My grandfather, Adrian Zuidweg, is listed as one of the contributors, so I went through and tried to find the photos he might have sent in.

Definitely these two photos. The little boy in the check dress and straw hat is grandpa himself. And the little girl on the hammock is his cousin Alice Leeuwenhoek.

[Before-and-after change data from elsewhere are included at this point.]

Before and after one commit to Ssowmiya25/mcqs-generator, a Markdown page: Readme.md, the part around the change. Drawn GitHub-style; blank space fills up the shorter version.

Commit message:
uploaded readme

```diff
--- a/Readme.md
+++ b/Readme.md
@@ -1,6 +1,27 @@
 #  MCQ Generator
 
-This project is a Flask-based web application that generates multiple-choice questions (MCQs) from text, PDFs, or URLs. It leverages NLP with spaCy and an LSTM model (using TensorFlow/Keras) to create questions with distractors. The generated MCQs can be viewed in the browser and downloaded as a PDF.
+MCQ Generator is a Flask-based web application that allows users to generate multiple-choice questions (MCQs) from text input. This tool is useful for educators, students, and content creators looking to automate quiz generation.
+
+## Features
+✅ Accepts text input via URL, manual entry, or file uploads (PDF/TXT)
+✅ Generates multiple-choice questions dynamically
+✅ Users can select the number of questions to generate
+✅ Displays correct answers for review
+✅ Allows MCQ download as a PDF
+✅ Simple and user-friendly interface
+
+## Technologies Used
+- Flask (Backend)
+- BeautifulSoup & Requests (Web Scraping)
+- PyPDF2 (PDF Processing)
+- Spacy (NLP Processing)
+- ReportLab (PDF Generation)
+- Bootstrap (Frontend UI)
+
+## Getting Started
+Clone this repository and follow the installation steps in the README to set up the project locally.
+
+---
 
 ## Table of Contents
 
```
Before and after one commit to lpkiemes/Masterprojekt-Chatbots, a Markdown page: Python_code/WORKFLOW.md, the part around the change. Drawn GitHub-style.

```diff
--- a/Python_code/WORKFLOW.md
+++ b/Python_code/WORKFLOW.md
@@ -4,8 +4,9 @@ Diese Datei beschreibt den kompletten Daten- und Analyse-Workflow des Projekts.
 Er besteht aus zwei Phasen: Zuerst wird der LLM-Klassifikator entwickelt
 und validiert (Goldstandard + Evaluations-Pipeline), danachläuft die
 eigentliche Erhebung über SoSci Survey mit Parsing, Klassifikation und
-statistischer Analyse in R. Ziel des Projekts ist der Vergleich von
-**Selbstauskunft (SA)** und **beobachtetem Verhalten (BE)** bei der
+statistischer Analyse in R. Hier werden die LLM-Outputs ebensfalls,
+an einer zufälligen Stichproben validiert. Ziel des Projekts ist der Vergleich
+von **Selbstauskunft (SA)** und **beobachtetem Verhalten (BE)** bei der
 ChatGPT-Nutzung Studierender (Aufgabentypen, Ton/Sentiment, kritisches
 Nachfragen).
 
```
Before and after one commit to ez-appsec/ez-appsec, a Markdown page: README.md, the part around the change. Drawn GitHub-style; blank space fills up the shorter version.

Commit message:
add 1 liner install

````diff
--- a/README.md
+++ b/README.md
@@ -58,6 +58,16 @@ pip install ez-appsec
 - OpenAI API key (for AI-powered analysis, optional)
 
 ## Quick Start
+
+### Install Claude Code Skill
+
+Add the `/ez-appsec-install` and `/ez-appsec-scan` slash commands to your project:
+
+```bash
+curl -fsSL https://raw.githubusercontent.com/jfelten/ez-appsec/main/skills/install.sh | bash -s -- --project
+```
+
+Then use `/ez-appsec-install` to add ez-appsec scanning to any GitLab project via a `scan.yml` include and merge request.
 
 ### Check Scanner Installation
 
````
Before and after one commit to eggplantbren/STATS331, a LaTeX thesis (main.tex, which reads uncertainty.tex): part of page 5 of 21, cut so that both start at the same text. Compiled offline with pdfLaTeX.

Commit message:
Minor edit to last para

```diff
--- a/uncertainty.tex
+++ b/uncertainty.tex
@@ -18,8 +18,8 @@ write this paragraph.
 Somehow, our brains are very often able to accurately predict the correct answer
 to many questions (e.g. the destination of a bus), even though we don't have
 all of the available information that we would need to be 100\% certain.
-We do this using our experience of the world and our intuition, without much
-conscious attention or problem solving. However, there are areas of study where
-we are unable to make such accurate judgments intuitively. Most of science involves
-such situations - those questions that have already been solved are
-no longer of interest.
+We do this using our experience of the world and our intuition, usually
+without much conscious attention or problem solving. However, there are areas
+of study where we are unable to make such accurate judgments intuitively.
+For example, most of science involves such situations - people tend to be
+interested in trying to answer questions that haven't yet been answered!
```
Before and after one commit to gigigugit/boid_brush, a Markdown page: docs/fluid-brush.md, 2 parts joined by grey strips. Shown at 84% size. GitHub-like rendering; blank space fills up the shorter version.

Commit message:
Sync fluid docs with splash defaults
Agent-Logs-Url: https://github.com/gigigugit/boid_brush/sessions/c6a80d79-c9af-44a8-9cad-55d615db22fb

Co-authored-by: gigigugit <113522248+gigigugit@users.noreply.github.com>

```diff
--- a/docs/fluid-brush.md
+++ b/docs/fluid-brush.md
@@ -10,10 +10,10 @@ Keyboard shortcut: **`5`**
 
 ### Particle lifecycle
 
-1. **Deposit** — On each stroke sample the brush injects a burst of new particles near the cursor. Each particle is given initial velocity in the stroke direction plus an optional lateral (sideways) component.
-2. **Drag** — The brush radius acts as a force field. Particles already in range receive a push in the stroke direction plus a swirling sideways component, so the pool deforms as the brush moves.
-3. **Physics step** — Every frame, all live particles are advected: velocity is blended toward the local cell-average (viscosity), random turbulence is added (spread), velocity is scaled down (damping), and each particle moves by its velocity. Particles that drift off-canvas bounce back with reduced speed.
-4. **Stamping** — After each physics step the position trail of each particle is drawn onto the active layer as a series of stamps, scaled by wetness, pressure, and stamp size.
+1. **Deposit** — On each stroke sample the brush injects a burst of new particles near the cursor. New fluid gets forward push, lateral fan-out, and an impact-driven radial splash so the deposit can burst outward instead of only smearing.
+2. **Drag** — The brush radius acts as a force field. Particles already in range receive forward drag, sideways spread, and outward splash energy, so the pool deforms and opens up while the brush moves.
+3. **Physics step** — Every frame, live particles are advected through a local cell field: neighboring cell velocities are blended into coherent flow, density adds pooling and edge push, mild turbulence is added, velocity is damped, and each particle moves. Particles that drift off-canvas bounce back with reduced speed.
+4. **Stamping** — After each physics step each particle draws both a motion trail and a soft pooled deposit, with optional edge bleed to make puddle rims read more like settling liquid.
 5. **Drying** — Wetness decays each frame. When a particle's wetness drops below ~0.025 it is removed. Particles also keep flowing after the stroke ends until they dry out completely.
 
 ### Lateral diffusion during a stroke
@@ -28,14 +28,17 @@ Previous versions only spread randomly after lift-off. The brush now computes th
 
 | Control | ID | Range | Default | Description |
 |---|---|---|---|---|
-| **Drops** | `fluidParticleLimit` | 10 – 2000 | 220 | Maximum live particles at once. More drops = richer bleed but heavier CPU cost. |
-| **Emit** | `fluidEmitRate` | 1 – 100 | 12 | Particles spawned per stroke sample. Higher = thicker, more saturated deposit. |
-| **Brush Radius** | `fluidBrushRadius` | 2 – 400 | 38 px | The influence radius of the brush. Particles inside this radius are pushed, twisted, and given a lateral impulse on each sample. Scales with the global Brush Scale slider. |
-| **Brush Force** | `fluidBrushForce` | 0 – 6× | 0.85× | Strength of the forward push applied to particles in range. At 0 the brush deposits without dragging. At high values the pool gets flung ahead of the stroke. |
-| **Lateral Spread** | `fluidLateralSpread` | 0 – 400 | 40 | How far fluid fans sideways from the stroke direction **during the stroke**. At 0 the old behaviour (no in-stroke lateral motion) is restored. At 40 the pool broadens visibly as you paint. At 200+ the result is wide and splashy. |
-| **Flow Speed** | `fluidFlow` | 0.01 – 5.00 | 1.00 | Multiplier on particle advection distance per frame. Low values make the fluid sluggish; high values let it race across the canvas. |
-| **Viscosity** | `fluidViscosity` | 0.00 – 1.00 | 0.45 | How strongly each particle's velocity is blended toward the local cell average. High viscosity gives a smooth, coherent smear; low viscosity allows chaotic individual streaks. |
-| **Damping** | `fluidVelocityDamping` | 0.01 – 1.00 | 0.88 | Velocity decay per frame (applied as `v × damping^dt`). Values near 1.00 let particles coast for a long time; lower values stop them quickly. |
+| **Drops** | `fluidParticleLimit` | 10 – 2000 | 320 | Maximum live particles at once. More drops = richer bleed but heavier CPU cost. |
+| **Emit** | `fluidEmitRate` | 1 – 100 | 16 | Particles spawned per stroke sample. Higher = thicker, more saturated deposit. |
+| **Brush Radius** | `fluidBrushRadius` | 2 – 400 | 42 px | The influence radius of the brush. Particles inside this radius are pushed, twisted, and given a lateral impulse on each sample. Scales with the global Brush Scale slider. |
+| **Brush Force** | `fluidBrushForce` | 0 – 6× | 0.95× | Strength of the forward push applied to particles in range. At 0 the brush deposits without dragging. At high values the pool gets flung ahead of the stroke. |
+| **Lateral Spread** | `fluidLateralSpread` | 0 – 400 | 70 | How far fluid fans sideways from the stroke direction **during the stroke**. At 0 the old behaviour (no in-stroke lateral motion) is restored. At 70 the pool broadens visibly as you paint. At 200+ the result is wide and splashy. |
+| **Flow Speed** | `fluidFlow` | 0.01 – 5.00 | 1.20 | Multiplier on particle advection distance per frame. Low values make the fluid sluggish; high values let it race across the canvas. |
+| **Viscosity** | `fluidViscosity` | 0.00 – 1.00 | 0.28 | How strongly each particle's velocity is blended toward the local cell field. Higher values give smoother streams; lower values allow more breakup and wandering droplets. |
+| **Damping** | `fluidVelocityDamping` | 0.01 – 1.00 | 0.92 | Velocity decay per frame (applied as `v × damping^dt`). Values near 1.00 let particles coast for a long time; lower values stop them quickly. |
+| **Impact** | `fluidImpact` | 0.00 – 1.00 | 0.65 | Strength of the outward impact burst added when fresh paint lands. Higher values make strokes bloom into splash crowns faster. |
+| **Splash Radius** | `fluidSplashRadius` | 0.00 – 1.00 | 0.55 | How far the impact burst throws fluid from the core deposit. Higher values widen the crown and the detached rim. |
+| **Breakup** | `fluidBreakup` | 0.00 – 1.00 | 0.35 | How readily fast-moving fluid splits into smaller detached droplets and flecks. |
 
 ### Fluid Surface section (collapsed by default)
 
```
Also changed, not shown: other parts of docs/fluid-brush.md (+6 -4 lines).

Those are the relatives sitting on the front porch. Gosh, I own that photo! I didn’t realize that was Richard Remine (though I can see right now that it is, of course, him)–or his children Therese, Harold, and Jane either. It would fit that the two little girls are Alice (next to her grandma Alice Paak) and Therese. With Harold behind the children. But Jane doesn’t really look old enough in this photo. According to my records, Jane was 14 years older than Therese. Something is off here. That big gap in age between Jane and Therese bothers me, and it always has. And if you recall when I wrote about Frank and Jane Tazelaar, I had been confused for awhile about if there had been 4 Remine children and 2 girls of similar names.  This photo must be somewhere around 1901, based on the assumed aged of the 3 little children. Jane was born in 1881 and is not 20 here!

The known people: back row is Aunt Jen DeKorn Leeuwenhoek, Richard DeKorn, Richard Remine. Front row is Lambertus (Lou) Leeuwenhoek, Alice Paak DeKorn, and then the little girl next to Alice definitely looks like Alice Leeuwenhoek, Jen and Lou’s daughter. It would seem plausible that the three other children belong to Richard Remine, but Jane could not have been that small.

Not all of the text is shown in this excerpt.